DATA IN THIS EXERCISE START

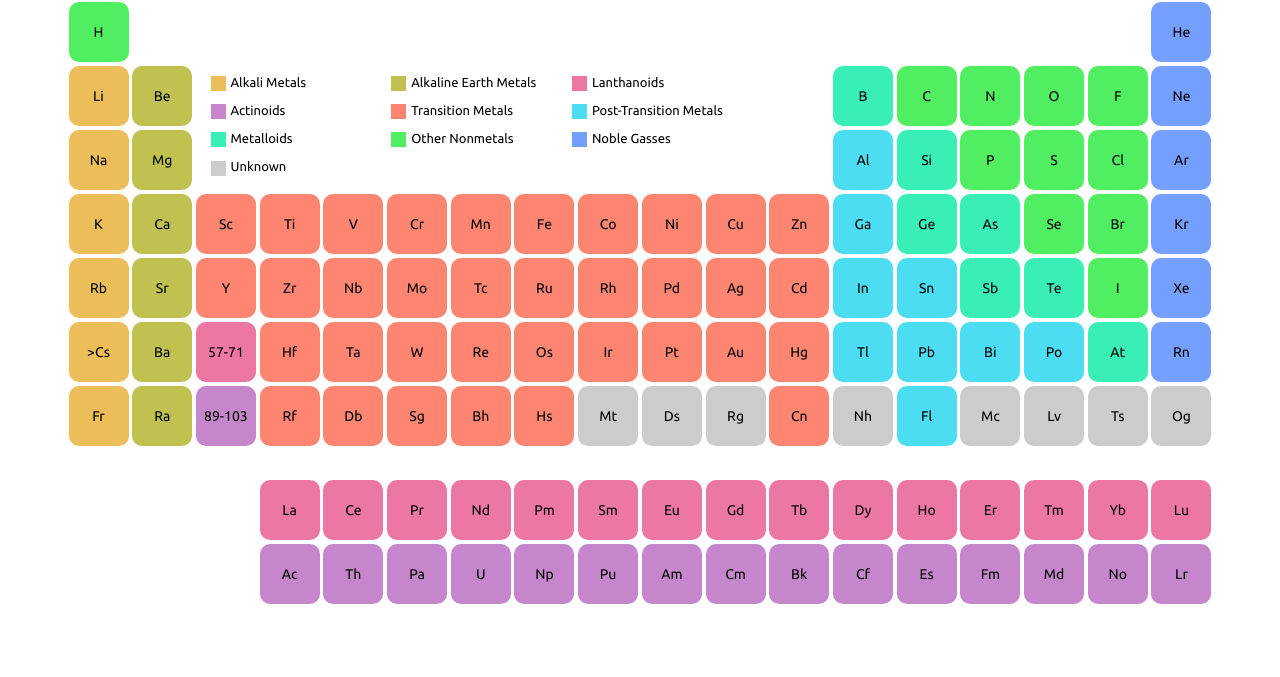
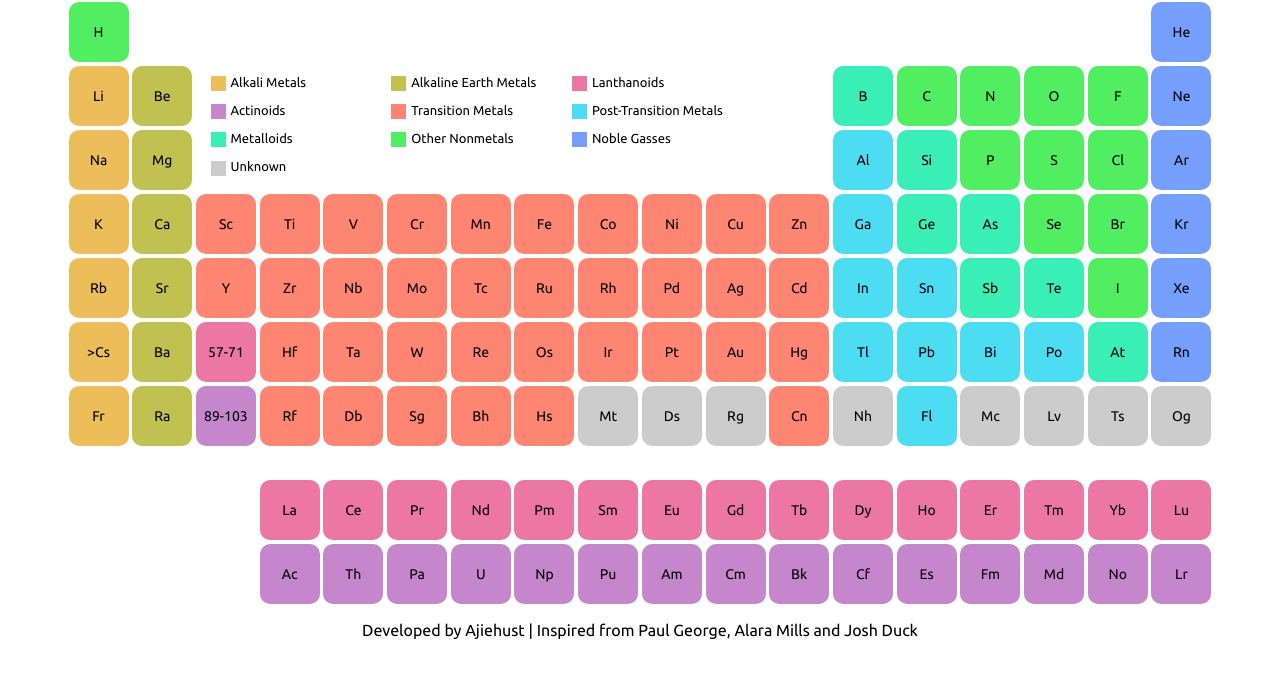
Before and after one commit to ajiehust/PeriodicTable, a plain HTML site: page PerodicTableHmtl/index.html in a window 1280 px wide. Shown: the part 65-742 px from the top of the page. Drawn offline with Linux system fonts and the light colour scheme.

Commit message:
add credits

```diff
--- a/PerodicTableHmtl/index.html
+++ b/PerodicTableHmtl/index.html
@@ -211,6 +211,7 @@
 <div class="ele actinoid" data-keywords="">Lr</div>
 </section>
 </div>
+<div class="credits">Developed by Ajiehust  | Inspired from Paul George, Alara Mills and Josh Duck</div>
 <script type="text/javascript" src="plugin/jquery-3.4.1.min.js"></script>
 <script type="text/javascript" src="plugin/prism/prism.js"></script>
 <script type="text/javascript" src="plugin/tooltipster/tooltipster.bundle.min.js"></script>
```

DATA IN THIS EXERCISE END

Which lines of the records hold the string "class"? Copy each one.

 <div class="ele actinoid" data-keywords="">Lr</div>
+<div class="credits">Developed by Ajiehust  | Inspired from Paul George, Alara Mills and Josh Duck</div>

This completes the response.